Callous Hackers Breach Cancer Center Exposing Details Of 827K Patients

City of Hope Helford sign in front of a blue sky with light cloud cover.
Contrary to what some may think, hackers can have scruples and, in some cases, honorable intentions—it's kind of the whole idea behind white hat hacking and events like Pwn2Own. But then there are the kind who wouldn't think twice about breaching a cancer center and swipe personal details of hundreds of thousands of patients. You can guess which one we're writing about here.

City of Hope, a non-profit clinical research facility, hospital, and cancer treatment center posted a notice disclosing a data breach in which a third party infiltrated its servers and stole a bunch of data, the extent of which varies by individual.

"On or about October 13, 2023, City of Hope became aware of suspicious activity on a subset of its systems and immediately instituted mitigation measures to minimize any disruption to its operations. City of Hope launched an investigation into the nature and scope of the incident with the assistance of a leading cybersecurity firm, which determined that an unauthorized third party accessed a subset of our systems and obtained copies of some files between September 19, 2023 and October 12, 2023," the security notice states.

It's not unusual for a company to hold off disclosing a security breach while it investigates the extent of the hack.
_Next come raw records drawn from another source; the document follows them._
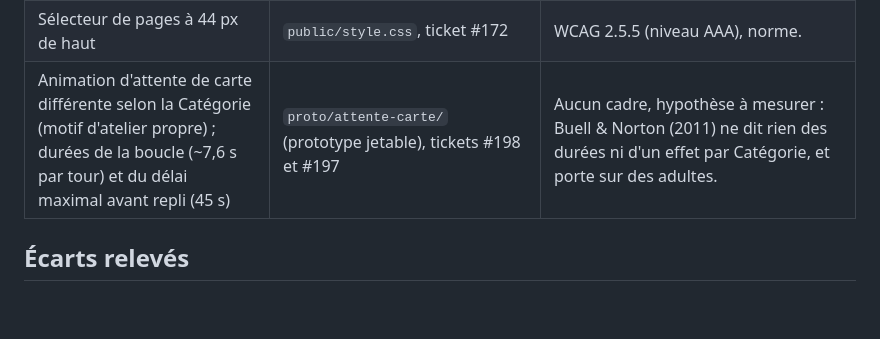
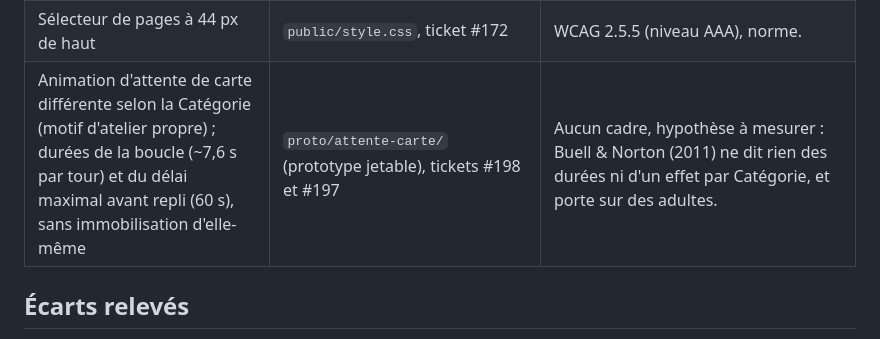
Before and after one commit to cognitiflift/cartable, a Markdown page: docs/cadres-scientifiques.md, the part around the change. Drawn GitHub-style; blank space fills up the shorter version.

Commit message:
Registre : repli à 60 s (#198)
Co-Authored-By: Claude Sonnet 5.5 <noreply@anthropic.com>

```diff
--- a/docs/cadres-scientifiques.md
+++ b/docs/cadres-scientifiques.md
@@ -505,7 +505,7 @@ Décisions actuelles pour lesquelles aucun cadre solide n'a été trouvé. Ce so
 | Un seul défilement vertical sur mobile : l'écran de Séance tient la hauteur de la fenêtre, seule la page de Leçon défile | `public/style.css`, ticket #172 | Aucun cadre, hypothèse à mesurer (deux zones imbriquées gênent-elles l'Élève ?). |
 | **Retirer les sept jours de l'accueil** : le bandeau ne montre plus que le jour d'aujourd'hui (Objectif du jour et ses gains), les jours d'avant restent dans le calendrier de Mes badges, les contrôles à venir sur les cartes de Leçon ; gains d'aujourd'hui placés sous l'Objectif du jour | `public/app.js` (`bandeauDuJour`), `public/gains-du-jour.js`, `public/style.css`, ticket #192 | Aucun cadre pour le retrait ni pour le placement exact, hypothèse à mesurer : l'Élève ouvre-t-il Mes badges autant ou moins qu'avant (retour de l'Élève, ouvertures de Mes badges) ? Le principe d'une récompense qui suit l'effort est dans « Retours et récompenses ». |
 | Sélecteur de pages à 44 px de haut | `public/style.css`, ticket #172 | WCAG 2.5.5 (niveau AAA), norme. |
-| Animation d'attente de carte différente selon la Catégorie (motif d'atelier propre) ; durées de la boucle (~7,6 s par tour) et du délai maximal avant repli (45 s) | `proto/attente-carte/` (prototype jetable), tickets #198 et #197 | Aucun cadre, hypothèse à mesurer : Buell & Norton (2011) ne dit rien des durées ni d'un effet par Catégorie, et porte sur des adultes. |
+| Animation d'attente de carte différente selon la Catégorie (motif d'atelier propre) ; durées de la boucle (~7,6 s par tour) et du délai maximal avant repli (60 s), sans immobilisation d'elle-même | `proto/attente-carte/` (prototype jetable), tickets #198 et #197 | Aucun cadre, hypothèse à mesurer : Buell & Norton (2011) ne dit rien des durées ni d'un effet par Catégorie, et porte sur des adultes. |
 
 ## Écarts relevés
 
```
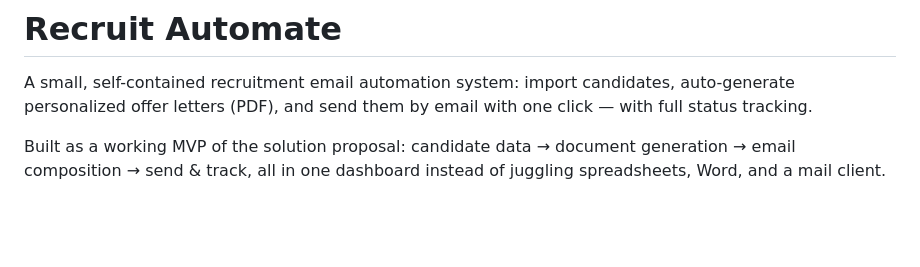
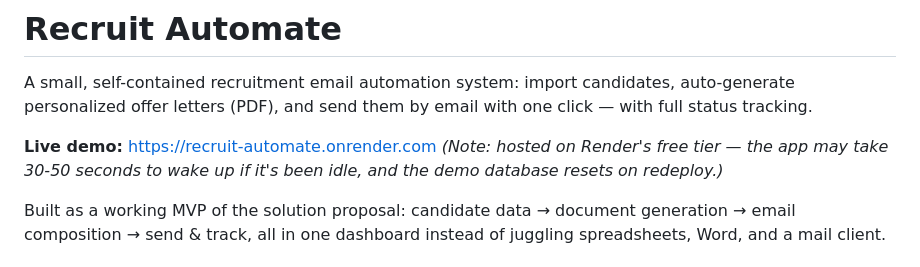
Before and after one commit to vinayagamvarshini65-create/-Recruit-automate, a Markdown page: README.md, the part around the change. Drawn GitHub-style; blank space fills up the shorter version.

```diff
--- a/README.md
+++ b/README.md
@@ -3,6 +3,9 @@
 A small, self-contained recruitment email automation system: import candidates,
 auto-generate personalized offer letters (PDF), and send them by email with
 one click — with full status tracking.
+
+**Live demo:** [https://recruit-automate.onrender.com](https://recruit-automate.onrender.com)
+*(Note: hosted on Render's free tier — the app may take 30-50 seconds to wake up if it's been idle, and the demo database resets on redeploy.)*
 
 Built as a working MVP of the solution proposal: candidate data → document
 generation → email composition → send & track, all in one dashboard instead
```
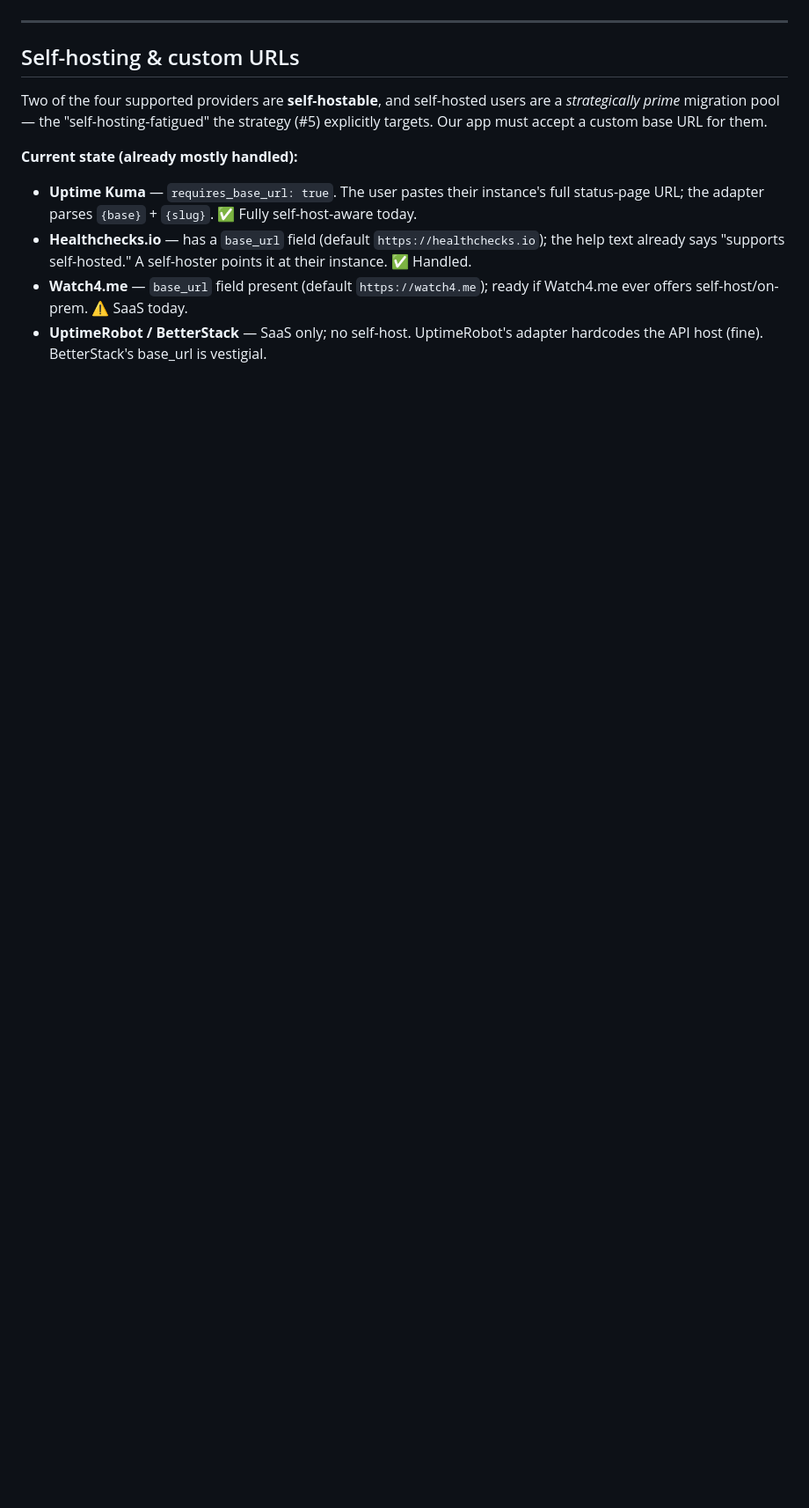
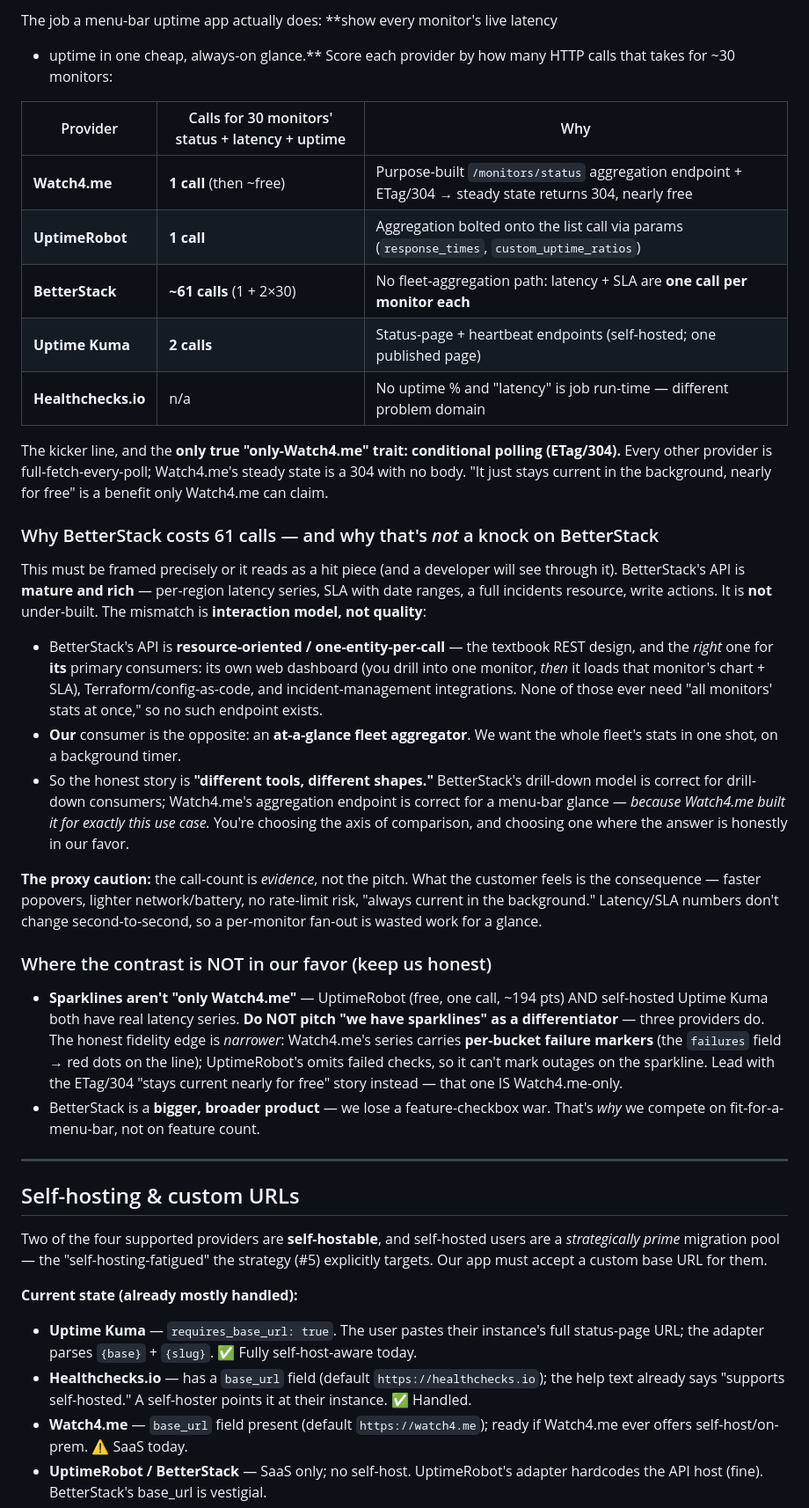
Before and after one commit to opaqueresearch/uptimebar, a Markdown page: docs/PROVIDER-CAPABILITIES.md, the part around one of its changes. Shown at 88% size. GitHub-like rendering; blank space fills up the shorter version.

```diff
--- a/docs/PROVIDER-CAPABILITIES.md
+++ b/docs/PROVIDER-CAPABILITIES.md
@@ -79,3 +101,56 @@ one-call + no-setup*, which IS distinctive.
+The job a menu-bar uptime app actually does: **show every monitor's live latency
++ uptime in one cheap, always-on glance.** Score each provider by how many HTTP
+calls that takes for ~30 monitors:
+
+| Provider | Calls for 30 monitors' status + latency + uptime | Why |
+|---|---|---|
+| **Watch4.me** | **1 call** (then ~free) | Purpose-built `/monitors/status` aggregation endpoint + ETag/304 → steady state returns 304, nearly free |
+| **UptimeRobot** | **1 call** | Aggregation bolted onto the list call via params (`response_times`, `custom_uptime_ratios`) |
+| **BetterStack** | **~61 calls** (1 + 2×30) | No fleet-aggregation path: latency + SLA are **one call per monitor each** |
+| **Uptime Kuma** | **2 calls** | Status-page + heartbeat endpoints (self-hosted; one published page) |
+| **Healthchecks.io** | n/a | No uptime % and "latency" is job run-time — different problem domain |
+
+The kicker line, and the **only true "only-Watch4.me" trait: conditional polling
+(ETag/304).** Every other provider is full-fetch-every-poll; Watch4.me's steady
+state is a 304 with no body. "It just stays current in the background, nearly for
+free" is a benefit only Watch4.me can claim.
+
+### Why BetterStack costs 61 calls — and why that's *not* a knock on BetterStack
+
+This must be framed precisely or it reads as a hit piece (and a developer will
+see through it). BetterStack's API is **mature and rich** — per-region latency
+series, SLA with date ranges, a full incidents resource, write actions. It is
+**not** under-built. The mismatch is **interaction model, not quality**:
+
+- BetterStack's API is **resource-oriented / one-entity-per-call** — the textbook
+  REST design, and the *right* one for **its** primary consumers: its own web
+  dashboard (you drill into one monitor, *then* it loads that monitor's chart +
+  SLA), Terraform/config-as-code, and incident-management integrations. None of
+  those ever need "all monitors' stats at once," so no such endpoint exists.
+- **Our** consumer is the opposite: an **at-a-glance fleet aggregator**. We want
+  the whole fleet's stats in one shot, on a background timer.
+- So the honest story is **"different tools, different shapes."** BetterStack's
+  drill-down model is correct for drill-down consumers; Watch4.me's aggregation
+  endpoint is correct for a menu-bar glance — *because Watch4.me built it for
+  exactly this use case.* You're choosing the axis of comparison, and choosing
+  one where the answer is honestly in our favor.
+
+**The proxy caution:** the call-count is *evidence*, not the pitch. What the
+customer feels is the consequence — faster popovers, lighter network/battery, no
+rate-limit risk, "always current in the background." Latency/SLA numbers don't
+change second-to-second, so a per-monitor fan-out is wasted work for a glance.
+
+### Where the contrast is NOT in our favor (keep us honest)
+
+- **Sparklines aren't "only Watch4.me"** — UptimeRobot (free, one call, ~194 pts)
+  AND self-hosted Uptime Kuma both have real latency series. **Do NOT pitch
+  "we have sparklines" as a differentiator** — three providers do. The honest
+  fidelity edge is *narrower*: Watch4.me's series carries **per-bucket failure
+  markers** (the `failures` field → red dots on the line); UptimeRobot's omits
+  failed checks, so it can't mark outages on the sparkline. Lead with the ETag/304
+  "stays current nearly for free" story instead — that one IS Watch4.me-only.
+- BetterStack is a **bigger, broader product** — we lose a feature-checkbox war.
+  That's *why* we compete on fit-for-a-menu-bar, not on feature count.
 
 ---
 
```
Also changed, not shown: other parts of docs/PROVIDER-CAPABILITIES.md (+51 -25 lines).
In this case, City of Hope says the investigation remains ongoing, but has confirmed that the stolen data may contain names, contact information (such as phone numbers and email addresses), dates of birth. social security numbers, driver's license or other government IDs, financial details (such as bank account numbers and/or credit card info), health insurance information, medical records, medical histories and conditions, and other unique identifiers.

That all amounts to a treasure trove of illegally-obtained data. While not stated in the security notice, according to a disclosure submitted to the Office of the Maine Attorney General, the number of patients impacted by the data breach stands at 827,149.

"Upon discovery of this incident, City of Hope immediately instituted mitigation measures. We then promptly implemented additional and enhanced safeguards and enlisted the support of a leading cybersecurity firm to enhance the security of our network, systems, and data. We also launched a comprehensive investigation, identified individuals affected, reported the incident to law enforcement, and notified regulatory bodies," City of Hope added.

Hitting a cancer center feels like a new low for black hat hackers, though unfortunately it's not. Several years ago, hackers infiltrated the Epilepsy Foundation and sent images of seizure-inducing flashing strobe lights to its social media followers

City of Hope said it is providing identity monitoring services for two years for no cost to those who are impacted by the data breach.

Top image courtesy of City of Hope